Out on the bridge, about 25 feet beyond the neutral line, and toward the American side, a temporary platform had been erected outside the guard rail on a level with the floor of the bridge. It consisted simply of two narrow planks extending out about 4 feet and about eighteen inches apart, with a piece of board nailed over the ends. Above this extending out from the upper edge of the guard-rail was a cylinder or a windless(?) on which was reeled a small 6 strand cable composed of 220 feet of No. 24 brass wire. The revolutions of the cylinder were controlled by a small wooden brake handle.

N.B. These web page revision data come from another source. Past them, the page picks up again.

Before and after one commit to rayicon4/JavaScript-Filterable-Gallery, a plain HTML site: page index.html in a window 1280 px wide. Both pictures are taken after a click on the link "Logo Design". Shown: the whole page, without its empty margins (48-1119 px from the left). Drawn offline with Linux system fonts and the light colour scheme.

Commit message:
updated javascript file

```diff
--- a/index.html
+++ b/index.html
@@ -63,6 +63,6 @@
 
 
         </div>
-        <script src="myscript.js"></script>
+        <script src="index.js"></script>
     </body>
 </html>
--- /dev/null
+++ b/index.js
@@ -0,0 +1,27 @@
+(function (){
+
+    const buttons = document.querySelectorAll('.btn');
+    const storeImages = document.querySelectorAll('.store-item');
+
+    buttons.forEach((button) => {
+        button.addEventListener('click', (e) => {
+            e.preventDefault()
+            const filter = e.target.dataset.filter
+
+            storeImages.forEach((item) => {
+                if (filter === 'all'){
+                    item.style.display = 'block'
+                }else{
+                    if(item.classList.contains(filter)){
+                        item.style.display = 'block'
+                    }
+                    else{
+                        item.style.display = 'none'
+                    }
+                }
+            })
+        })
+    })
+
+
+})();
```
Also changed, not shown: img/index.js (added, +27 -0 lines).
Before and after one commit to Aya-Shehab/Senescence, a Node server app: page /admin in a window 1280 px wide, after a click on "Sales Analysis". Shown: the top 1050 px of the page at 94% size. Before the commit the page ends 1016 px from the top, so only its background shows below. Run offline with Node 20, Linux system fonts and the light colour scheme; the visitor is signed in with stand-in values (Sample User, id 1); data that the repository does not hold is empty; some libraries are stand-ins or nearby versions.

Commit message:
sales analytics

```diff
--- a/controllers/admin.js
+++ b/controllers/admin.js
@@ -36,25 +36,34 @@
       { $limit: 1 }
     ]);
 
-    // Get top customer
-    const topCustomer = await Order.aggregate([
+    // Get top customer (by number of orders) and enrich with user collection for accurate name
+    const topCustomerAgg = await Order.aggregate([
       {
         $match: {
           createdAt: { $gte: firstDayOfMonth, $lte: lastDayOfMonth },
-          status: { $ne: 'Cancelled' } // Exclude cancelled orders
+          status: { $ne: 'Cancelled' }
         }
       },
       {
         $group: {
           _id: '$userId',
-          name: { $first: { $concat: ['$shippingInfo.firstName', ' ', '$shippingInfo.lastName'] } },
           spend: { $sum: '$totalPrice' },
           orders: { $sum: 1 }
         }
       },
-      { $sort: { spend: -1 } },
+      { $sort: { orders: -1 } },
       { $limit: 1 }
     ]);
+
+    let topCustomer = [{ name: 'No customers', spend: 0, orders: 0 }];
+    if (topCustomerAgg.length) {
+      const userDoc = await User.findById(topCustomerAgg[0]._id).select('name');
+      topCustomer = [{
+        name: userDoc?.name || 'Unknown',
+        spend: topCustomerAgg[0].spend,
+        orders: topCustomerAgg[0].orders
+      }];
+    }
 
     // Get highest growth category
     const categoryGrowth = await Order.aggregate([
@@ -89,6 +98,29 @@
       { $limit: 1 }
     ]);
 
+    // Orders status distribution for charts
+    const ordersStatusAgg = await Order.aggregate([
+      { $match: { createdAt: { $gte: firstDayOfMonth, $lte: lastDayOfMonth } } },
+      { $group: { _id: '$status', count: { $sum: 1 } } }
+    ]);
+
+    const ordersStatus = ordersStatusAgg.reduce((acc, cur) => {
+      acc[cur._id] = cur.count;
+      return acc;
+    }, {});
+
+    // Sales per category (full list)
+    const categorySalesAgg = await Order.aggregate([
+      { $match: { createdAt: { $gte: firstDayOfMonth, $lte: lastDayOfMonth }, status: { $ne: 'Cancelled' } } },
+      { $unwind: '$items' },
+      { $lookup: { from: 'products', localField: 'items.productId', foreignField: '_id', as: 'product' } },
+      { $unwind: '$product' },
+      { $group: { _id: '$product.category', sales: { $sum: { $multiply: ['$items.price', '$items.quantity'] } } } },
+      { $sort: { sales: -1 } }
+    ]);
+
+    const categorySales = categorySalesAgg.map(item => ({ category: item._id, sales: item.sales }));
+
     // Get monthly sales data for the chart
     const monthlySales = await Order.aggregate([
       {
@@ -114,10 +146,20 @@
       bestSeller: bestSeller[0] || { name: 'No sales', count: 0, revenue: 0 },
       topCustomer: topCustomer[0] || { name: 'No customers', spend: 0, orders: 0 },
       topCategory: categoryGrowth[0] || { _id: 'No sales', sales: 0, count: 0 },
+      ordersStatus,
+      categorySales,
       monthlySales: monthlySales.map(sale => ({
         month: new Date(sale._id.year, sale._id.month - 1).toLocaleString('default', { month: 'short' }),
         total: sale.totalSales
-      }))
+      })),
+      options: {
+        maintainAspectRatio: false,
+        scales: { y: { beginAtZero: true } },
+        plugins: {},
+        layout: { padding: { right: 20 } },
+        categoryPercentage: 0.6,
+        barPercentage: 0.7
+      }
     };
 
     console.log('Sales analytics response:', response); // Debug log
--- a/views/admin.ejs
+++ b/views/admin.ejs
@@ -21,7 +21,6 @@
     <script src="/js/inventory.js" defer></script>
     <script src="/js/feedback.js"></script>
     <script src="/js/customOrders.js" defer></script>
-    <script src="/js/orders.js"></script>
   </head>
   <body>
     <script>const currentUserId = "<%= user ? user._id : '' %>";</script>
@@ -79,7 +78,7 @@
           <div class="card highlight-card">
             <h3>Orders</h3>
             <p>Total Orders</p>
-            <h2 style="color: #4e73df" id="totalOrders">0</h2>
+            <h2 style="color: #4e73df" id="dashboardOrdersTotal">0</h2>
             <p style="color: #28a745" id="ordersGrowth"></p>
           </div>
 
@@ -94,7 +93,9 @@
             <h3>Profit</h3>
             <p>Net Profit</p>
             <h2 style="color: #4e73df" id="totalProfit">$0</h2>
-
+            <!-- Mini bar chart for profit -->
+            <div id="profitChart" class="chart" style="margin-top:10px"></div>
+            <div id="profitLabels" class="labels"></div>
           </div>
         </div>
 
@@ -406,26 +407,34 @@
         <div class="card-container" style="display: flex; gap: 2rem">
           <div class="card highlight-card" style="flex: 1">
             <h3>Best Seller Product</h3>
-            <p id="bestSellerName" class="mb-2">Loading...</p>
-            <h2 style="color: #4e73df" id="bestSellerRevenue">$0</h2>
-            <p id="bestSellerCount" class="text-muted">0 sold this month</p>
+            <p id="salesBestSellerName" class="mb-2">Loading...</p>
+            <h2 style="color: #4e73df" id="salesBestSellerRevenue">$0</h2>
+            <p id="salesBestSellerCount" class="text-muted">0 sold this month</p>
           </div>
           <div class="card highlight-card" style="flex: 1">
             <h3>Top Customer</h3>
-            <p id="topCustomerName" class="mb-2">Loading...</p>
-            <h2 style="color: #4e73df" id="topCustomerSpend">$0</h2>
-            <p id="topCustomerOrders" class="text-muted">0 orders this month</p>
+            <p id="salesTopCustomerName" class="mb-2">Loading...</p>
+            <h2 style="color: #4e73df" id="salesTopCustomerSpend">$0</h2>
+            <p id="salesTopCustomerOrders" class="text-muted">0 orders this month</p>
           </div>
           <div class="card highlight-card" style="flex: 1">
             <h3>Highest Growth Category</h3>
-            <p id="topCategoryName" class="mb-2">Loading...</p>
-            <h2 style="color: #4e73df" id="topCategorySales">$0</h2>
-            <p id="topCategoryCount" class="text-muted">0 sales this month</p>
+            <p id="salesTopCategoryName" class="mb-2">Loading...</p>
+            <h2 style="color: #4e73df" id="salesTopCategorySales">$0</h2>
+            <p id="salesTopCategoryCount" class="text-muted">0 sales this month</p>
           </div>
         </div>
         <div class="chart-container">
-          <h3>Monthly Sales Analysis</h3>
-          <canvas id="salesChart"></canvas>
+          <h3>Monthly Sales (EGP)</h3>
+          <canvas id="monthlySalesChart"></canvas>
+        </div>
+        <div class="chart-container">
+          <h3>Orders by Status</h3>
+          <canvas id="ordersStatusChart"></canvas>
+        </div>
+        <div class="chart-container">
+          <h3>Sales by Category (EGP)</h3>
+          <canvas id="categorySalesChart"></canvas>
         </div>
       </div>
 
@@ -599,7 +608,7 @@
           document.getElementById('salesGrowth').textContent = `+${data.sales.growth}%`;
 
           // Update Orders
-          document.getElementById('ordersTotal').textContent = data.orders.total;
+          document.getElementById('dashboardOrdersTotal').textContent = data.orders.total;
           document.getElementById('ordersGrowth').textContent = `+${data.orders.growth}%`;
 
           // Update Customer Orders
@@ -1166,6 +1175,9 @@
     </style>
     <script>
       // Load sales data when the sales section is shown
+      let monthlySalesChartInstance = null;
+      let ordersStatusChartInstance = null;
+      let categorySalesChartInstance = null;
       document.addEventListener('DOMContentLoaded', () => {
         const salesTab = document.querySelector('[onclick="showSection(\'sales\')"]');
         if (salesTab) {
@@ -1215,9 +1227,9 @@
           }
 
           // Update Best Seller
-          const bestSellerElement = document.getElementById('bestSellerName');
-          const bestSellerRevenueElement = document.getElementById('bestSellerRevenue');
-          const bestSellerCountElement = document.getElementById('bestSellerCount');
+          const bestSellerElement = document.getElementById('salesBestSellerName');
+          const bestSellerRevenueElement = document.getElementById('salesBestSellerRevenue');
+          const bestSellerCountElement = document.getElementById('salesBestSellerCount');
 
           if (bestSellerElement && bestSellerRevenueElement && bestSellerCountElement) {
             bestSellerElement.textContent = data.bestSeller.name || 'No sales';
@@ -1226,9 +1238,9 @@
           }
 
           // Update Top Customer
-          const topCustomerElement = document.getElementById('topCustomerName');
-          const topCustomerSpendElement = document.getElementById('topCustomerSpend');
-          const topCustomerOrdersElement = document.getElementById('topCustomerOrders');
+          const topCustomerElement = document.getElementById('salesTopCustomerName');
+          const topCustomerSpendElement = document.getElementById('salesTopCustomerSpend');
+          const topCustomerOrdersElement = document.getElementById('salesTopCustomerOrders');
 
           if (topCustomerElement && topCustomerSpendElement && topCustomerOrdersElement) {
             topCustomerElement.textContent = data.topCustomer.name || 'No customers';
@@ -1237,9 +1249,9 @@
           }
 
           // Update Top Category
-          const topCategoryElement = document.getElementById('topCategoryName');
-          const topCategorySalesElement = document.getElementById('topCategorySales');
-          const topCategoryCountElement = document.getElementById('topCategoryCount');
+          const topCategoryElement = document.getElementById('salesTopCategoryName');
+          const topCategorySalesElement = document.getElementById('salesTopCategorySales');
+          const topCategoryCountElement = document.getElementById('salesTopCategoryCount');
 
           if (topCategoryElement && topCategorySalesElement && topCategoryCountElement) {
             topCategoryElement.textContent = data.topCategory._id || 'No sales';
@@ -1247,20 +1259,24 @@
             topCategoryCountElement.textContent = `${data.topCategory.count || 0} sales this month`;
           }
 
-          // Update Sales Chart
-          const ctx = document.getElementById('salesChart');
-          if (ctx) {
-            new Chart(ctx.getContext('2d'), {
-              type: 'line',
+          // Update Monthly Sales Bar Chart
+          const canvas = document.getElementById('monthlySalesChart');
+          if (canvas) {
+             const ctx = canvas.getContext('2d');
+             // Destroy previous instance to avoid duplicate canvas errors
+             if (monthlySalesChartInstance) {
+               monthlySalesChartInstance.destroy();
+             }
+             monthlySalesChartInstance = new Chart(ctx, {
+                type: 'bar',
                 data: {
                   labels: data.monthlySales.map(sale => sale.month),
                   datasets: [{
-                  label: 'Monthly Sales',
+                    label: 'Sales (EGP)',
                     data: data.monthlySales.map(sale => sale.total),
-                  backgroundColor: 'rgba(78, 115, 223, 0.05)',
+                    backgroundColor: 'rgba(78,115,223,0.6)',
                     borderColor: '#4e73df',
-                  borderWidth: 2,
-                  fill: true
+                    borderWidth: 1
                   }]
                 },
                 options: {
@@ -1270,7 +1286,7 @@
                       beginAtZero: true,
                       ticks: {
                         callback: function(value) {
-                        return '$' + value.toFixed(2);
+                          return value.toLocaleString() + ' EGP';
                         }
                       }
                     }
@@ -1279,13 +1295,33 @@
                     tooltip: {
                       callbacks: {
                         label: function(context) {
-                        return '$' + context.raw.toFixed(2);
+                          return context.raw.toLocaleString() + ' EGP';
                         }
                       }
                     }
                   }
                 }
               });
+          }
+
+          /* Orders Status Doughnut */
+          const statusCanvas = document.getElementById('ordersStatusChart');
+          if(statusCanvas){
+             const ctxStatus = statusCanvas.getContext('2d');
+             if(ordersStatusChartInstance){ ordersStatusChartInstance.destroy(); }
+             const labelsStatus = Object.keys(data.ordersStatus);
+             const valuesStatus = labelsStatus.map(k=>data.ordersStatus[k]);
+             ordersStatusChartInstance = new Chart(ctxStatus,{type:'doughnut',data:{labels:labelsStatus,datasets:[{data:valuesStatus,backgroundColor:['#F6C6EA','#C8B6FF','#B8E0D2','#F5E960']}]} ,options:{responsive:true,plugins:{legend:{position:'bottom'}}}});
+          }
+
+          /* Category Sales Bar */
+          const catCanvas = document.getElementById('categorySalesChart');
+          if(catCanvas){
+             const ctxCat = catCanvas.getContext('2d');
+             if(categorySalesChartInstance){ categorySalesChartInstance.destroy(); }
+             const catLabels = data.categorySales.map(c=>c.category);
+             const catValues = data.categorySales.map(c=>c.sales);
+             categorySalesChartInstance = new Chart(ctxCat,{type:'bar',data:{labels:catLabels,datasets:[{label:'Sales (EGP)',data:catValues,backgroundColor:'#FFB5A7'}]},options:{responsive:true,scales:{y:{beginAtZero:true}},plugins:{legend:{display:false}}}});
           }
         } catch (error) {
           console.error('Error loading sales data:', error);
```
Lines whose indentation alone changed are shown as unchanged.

At the appointed time Peer took his place on the bridge behind the guard-rail and behind his platform to receive the finishing touches from his attendants. He was attired in __(?)__ hose and a suit of tights with blue trunks. Fitting tightly about his hips and close to his body and passing up just under his arm pits was a funnel-shaped inflated rubber life preserver constructed after an arrangement perfected and known holy to himself. Strips of cotton were tightly banded around his hips and loins. A broad sponge covered his mouth and nostrils and his ears were filled with the same material, the sponge first being moistened with spirits. Over the shoulders was a leather sling or brace which passed behind in the form of a loop and having a small brass ring in the centre. When all was in readiness the signal was given to the boatman in the river below to get ready, and then Peer, after taking some stimulant, gave a final look to his dress to see that everything was alright, adjusted his sponge protectors and crept over the rail upon his scaffold where he sat for a brief time and surveyed the distance he was soon to travel. The object of the windlass(?) and cable was now learned, the cable being attached to the ring in the sling he wore and intended to prevent his turning over to make sure his maintaining a perpendicular position, while the use of the brake upon the cylinder would enable those above in a measure to control his decent. The final end of the cable fastened so that as he descended it would rewind and not hold him. When the wire had been attached he stood up cross-legged and fastened his limbs in this position with a stiff elastic band about 2 inches wide slipped over his thighs and another over his feet at the in-step. This was a precautionary measure to guard against his legs spreading.
Peer lowered himself between the two boards of his scaffolding and hung first by two hands and then by one. After a moment's delay Peer again took hold with both hands, straightened himself out and with a "Good by" at twenty minutes before four o'clock let go, let his hands drop close to his side and went down like an arrow. Peer shot directly and with almost lightning velocity and looking like a small boy to those above, disappeared with a great splash, feet foremost, sending the water three or four feet into the air. He came out about fifty feet below the place where he entered and started to swim, went down a short distance below the bridge and was picked up by Thomas Conroy, the guide, and two other men who were in the boat. He seemed a little limp, but this, it was said was due to his being struck on the shoulder by the boat. His life preserver burst when he struck the water.
Peer was born in 1844 near Hamilton Canada and has made some astonishing leaps before. http://news.halinet.on.ca/84352/page/4?n=48&q=peer&docid=OOI.84352 submitted by Patricia Jackson, Milton Ontario Canada